• _Exercise instructions_
Look through the listing below and count the lines holding "class". Reply with the number alone.

--*--

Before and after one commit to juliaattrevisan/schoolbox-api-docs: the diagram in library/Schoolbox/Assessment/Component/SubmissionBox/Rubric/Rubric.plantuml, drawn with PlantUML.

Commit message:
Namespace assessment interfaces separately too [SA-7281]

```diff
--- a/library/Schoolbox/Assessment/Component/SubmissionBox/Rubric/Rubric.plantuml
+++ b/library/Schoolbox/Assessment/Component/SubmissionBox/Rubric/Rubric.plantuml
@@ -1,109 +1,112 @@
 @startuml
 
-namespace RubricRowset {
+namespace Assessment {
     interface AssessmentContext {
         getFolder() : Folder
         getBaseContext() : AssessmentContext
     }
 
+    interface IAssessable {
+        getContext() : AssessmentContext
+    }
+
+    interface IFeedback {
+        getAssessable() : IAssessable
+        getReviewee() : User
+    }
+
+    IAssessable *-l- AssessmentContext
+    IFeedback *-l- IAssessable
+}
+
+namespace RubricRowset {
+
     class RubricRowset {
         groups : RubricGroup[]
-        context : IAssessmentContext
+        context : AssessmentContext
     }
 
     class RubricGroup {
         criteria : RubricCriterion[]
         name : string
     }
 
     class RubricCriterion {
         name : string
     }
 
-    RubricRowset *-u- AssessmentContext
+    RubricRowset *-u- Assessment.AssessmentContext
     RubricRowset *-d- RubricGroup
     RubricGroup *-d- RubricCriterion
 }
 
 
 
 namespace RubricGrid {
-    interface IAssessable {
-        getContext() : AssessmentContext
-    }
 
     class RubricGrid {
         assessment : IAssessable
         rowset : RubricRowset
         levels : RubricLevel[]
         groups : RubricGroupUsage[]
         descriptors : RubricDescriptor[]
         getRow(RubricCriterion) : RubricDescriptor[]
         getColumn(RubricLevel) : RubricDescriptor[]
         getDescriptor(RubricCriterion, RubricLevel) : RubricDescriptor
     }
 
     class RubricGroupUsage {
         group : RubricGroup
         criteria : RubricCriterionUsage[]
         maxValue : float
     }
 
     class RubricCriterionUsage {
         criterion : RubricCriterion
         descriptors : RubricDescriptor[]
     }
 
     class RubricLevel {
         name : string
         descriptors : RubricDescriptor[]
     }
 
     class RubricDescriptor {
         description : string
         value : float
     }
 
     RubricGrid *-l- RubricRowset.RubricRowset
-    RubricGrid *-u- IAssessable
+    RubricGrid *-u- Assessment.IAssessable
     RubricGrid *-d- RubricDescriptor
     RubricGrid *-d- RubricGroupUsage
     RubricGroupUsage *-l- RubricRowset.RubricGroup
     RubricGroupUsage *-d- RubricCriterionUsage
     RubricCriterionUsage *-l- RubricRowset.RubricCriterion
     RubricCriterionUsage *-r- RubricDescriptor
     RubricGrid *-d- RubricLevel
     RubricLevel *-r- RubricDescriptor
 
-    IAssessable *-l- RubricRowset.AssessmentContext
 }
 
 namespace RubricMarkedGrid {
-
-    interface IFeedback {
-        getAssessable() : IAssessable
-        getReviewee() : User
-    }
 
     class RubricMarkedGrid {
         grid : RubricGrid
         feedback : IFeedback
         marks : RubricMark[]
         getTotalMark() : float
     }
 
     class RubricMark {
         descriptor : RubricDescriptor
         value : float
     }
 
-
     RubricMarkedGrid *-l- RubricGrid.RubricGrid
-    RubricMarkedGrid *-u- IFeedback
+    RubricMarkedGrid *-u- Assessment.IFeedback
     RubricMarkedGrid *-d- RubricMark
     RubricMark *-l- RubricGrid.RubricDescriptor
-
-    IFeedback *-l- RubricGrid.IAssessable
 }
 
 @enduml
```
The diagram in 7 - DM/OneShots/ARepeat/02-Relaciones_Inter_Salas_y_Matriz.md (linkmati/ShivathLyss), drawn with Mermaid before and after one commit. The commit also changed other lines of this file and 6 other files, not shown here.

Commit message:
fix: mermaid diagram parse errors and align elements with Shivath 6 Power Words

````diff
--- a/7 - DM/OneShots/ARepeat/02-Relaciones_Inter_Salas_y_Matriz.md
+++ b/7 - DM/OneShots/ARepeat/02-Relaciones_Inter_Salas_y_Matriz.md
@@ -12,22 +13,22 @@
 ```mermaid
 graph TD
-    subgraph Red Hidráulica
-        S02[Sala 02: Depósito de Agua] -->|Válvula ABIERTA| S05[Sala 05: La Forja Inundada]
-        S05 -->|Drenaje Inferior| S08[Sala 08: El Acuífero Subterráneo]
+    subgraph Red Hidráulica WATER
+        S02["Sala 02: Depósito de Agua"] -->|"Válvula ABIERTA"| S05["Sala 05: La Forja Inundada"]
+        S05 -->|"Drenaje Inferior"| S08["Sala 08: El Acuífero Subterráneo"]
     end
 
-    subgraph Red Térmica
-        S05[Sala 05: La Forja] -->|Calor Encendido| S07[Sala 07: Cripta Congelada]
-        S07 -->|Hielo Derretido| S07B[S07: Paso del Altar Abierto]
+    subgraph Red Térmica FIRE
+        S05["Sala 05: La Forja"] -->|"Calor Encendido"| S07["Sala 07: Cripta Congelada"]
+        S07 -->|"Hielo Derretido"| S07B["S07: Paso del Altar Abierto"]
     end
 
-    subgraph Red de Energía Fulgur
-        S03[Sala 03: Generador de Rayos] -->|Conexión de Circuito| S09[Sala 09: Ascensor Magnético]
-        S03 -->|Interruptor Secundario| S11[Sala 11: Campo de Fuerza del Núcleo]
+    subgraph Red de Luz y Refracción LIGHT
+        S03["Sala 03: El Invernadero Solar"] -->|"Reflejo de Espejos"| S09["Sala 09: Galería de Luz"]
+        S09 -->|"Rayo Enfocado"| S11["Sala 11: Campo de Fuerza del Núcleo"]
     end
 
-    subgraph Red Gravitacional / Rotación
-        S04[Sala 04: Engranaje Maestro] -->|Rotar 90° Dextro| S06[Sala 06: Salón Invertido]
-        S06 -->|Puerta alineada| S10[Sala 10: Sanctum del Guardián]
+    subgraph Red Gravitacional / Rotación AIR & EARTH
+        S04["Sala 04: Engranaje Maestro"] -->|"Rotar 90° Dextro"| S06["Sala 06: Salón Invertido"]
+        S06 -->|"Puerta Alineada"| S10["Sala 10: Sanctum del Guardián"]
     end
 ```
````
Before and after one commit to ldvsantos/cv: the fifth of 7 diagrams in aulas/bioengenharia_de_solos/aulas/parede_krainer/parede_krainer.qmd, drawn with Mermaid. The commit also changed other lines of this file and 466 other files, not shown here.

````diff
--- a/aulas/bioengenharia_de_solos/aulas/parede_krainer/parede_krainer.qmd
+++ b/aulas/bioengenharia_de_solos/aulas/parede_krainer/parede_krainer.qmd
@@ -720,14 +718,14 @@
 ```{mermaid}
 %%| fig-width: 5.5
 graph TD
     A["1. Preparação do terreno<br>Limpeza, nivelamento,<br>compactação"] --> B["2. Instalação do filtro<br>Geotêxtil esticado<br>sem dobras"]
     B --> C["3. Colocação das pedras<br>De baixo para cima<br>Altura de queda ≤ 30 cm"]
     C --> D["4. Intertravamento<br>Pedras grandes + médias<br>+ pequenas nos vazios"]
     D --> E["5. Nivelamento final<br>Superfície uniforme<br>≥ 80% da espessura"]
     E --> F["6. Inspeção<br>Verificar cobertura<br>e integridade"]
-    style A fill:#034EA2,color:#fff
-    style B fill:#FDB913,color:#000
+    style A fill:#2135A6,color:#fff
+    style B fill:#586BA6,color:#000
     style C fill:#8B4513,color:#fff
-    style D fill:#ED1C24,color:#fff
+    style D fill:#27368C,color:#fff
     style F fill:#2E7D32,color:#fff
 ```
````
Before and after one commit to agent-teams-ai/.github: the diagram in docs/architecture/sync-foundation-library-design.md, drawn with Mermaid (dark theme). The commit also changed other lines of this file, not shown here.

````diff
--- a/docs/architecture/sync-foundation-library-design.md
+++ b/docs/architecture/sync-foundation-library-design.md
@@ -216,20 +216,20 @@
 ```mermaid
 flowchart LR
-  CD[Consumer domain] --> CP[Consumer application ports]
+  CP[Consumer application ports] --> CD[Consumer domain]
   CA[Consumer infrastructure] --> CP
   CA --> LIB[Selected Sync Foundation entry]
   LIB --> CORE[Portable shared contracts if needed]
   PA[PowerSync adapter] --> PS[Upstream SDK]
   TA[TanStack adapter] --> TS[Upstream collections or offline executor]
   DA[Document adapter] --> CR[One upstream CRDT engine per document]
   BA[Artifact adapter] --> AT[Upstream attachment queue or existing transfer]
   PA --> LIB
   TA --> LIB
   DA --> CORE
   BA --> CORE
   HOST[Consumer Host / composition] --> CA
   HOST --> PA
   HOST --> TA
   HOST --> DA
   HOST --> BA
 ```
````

--*--

• _Reply_
10